» PROVIDED RECORDS

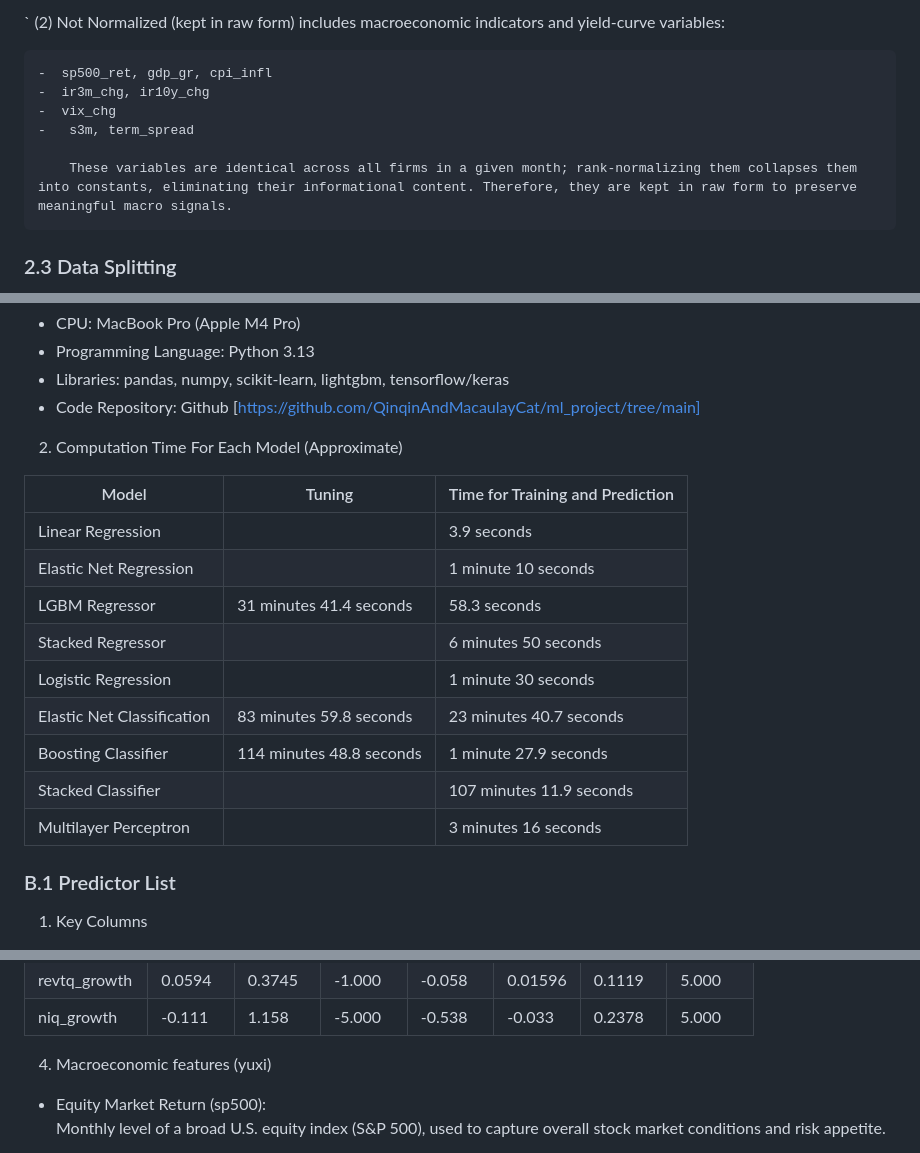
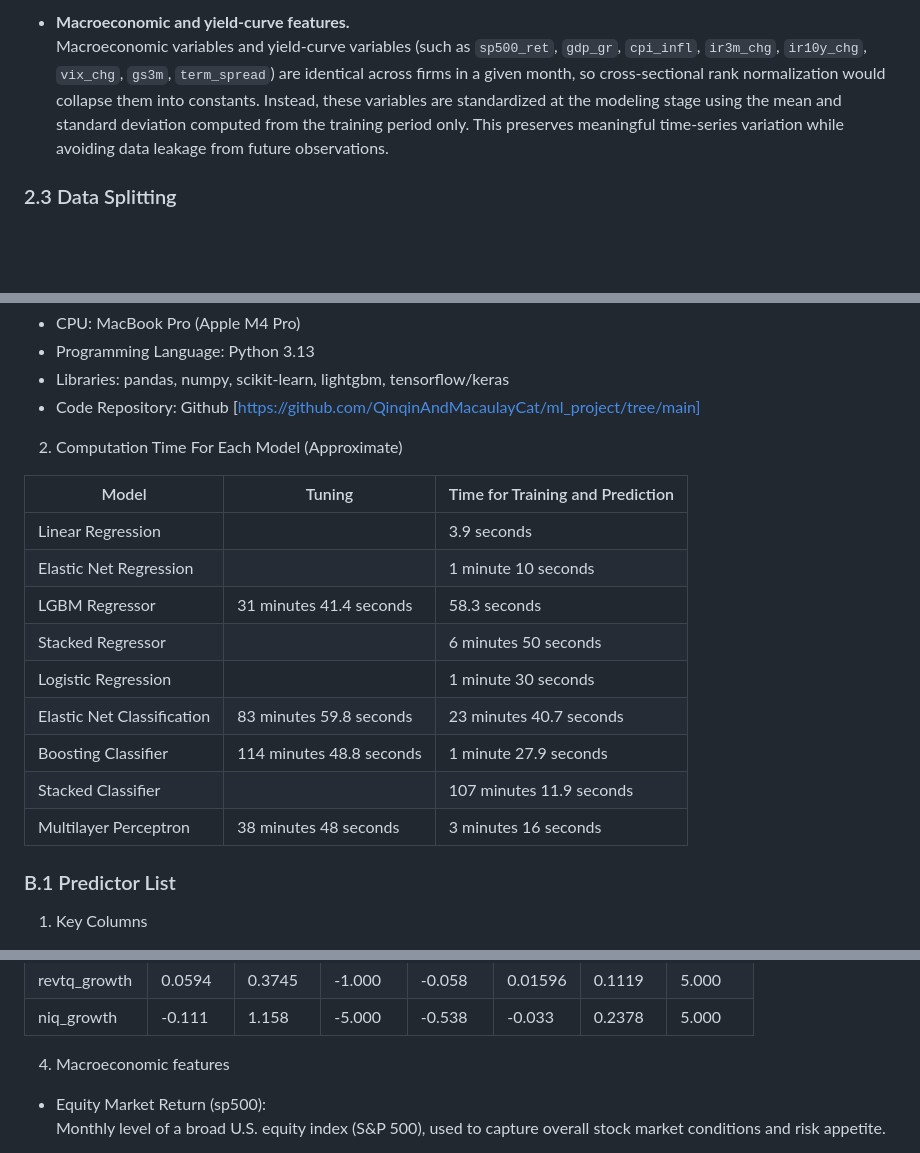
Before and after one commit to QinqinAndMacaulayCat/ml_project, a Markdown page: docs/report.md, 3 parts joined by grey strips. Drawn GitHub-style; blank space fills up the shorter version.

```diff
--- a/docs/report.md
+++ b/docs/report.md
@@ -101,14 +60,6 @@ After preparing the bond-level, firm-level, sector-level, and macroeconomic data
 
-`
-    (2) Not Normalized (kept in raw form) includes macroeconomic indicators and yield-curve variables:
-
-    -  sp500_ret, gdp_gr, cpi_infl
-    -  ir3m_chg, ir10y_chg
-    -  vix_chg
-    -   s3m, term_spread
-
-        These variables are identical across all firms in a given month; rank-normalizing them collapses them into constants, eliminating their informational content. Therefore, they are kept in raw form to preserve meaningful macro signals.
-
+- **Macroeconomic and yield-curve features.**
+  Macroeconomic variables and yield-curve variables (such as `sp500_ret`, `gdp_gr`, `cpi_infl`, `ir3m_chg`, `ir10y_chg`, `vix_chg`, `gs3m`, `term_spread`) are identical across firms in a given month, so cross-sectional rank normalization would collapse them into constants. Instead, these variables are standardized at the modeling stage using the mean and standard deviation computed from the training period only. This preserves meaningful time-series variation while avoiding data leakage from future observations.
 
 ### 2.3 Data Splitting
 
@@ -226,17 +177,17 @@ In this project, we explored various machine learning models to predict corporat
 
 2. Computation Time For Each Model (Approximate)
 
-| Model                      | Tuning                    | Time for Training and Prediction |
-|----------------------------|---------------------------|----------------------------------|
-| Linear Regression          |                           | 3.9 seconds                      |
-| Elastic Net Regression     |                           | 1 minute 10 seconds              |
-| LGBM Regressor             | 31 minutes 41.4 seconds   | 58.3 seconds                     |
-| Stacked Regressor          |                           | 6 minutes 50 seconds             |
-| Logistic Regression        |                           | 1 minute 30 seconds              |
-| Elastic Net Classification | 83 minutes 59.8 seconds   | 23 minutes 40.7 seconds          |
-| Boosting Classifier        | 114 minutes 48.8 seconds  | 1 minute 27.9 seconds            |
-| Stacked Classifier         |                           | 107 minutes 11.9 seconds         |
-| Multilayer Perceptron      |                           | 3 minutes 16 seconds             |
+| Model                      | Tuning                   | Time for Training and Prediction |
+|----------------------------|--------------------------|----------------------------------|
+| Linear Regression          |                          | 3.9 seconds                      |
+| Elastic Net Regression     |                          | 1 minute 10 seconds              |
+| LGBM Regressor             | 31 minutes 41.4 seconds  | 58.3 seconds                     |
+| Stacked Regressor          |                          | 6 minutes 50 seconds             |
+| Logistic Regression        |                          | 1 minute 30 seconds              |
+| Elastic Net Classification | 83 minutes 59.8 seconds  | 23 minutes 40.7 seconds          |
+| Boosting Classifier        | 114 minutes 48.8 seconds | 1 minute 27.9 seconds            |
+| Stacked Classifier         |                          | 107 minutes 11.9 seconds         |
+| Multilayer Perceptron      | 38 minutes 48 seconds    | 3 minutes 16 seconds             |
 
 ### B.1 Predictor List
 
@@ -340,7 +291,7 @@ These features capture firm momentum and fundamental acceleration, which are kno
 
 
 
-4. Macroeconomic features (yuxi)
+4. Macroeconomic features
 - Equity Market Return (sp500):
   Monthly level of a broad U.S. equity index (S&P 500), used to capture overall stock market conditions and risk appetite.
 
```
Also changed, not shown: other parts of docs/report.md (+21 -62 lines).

» WHAT IS BEING ASKED
Copy out the entries exactly. No pictures.

» RESPONSE
Before and after one commit to QinqinAndMacaulayCat/ml_project, a Markdown page: docs/report.md, 3 parts joined by grey strips. Drawn GitHub-style; blank space fills up the shorter version.

```diff
--- a/docs/report.md
+++ b/docs/report.md
@@ -101,14 +60,6 @@ After preparing the bond-level, firm-level, sector-level, and macroeconomic data
 
-`
-    (2) Not Normalized (kept in raw form) includes macroeconomic indicators and yield-curve variables:
-
-    -  sp500_ret, gdp_gr, cpi_infl
-    -  ir3m_chg, ir10y_chg
-    -  vix_chg
-    -   s3m, term_spread
-
-        These variables are identical across all firms in a given month; rank-normalizing them collapses them into constants, eliminating their informational content. Therefore, they are kept in raw form to preserve meaningful macro signals.
-
+- **Macroeconomic and yield-curve features.**
+  Macroeconomic variables and yield-curve variables (such as `sp500_ret`, `gdp_gr`, `cpi_infl`, `ir3m_chg`, `ir10y_chg`, `vix_chg`, `gs3m`, `term_spread`) are identical across firms in a given month, so cross-sectional rank normalization would collapse them into constants. Instead, these variables are standardized at the modeling stage using the mean and standard deviation computed from the training period only. This preserves meaningful time-series variation while avoiding data leakage from future observations.
 
 ### 2.3 Data Splitting
 
@@ -226,17 +177,17 @@ In this project, we explored various machine learning models to predict corporat
 
 2. Computation Time For Each Model (Approximate)
 
-| Model                      | Tuning                    | Time for Training and Prediction |
-|----------------------------|---------------------------|----------------------------------|
-| Linear Regression          |                           | 3.9 seconds                      |
-| Elastic Net Regression     |                           | 1 minute 10 seconds              |
-| LGBM Regressor             | 31 minutes 41.4 seconds   | 58.3 seconds                     |
-| Stacked Regressor          |                           | 6 minutes 50 seconds             |
-| Logistic Regression        |                           | 1 minute 30 seconds              |
-| Elastic Net Classification | 83 minutes 59.8 seconds   | 23 minutes 40.7 seconds          |
-| Boosting Classifier        | 114 minutes 48.8 seconds  | 1 minute 27.9 seconds            |
-| Stacked Classifier         |                           | 107 minutes 11.9 seconds         |
-| Multilayer Perceptron      |                           | 3 minutes 16 seconds             |
+| Model                      | Tuning                   | Time for Training and Prediction |
+|----------------------------|--------------------------|----------------------------------|
+| Linear Regression          |                          | 3.9 seconds                      |
+| Elastic Net Regression     |                          | 1 minute 10 seconds              |
+| LGBM Regressor             | 31 minutes 41.4 seconds  | 58.3 seconds                     |
+| Stacked Regressor          |                          | 6 minutes 50 seconds             |
+| Logistic Regression        |                          | 1 minute 30 seconds              |
+| Elastic Net Classification | 83 minutes 59.8 seconds  | 23 minutes 40.7 seconds          |
+| Boosting Classifier        | 114 minutes 48.8 seconds | 1 minute 27.9 seconds            |
+| Stacked Classifier         |                          | 107 minutes 11.9 seconds         |
+| Multilayer Perceptron      | 38 minutes 48 seconds    | 3 minutes 16 seconds             |
 
 ### B.1 Predictor List
 
@@ -340,7 +291,7 @@ These features capture firm momentum and fundamental acceleration, which are kno
 
 
 
-4. Macroeconomic features (yuxi)
+4. Macroeconomic features
 - Equity Market Return (sp500):
   Monthly level of a broad U.S. equity index (S&P 500), used to capture overall stock market conditions and risk appetite.
 
```
Also changed, not shown: other parts of docs/report.md (+21 -62 lines).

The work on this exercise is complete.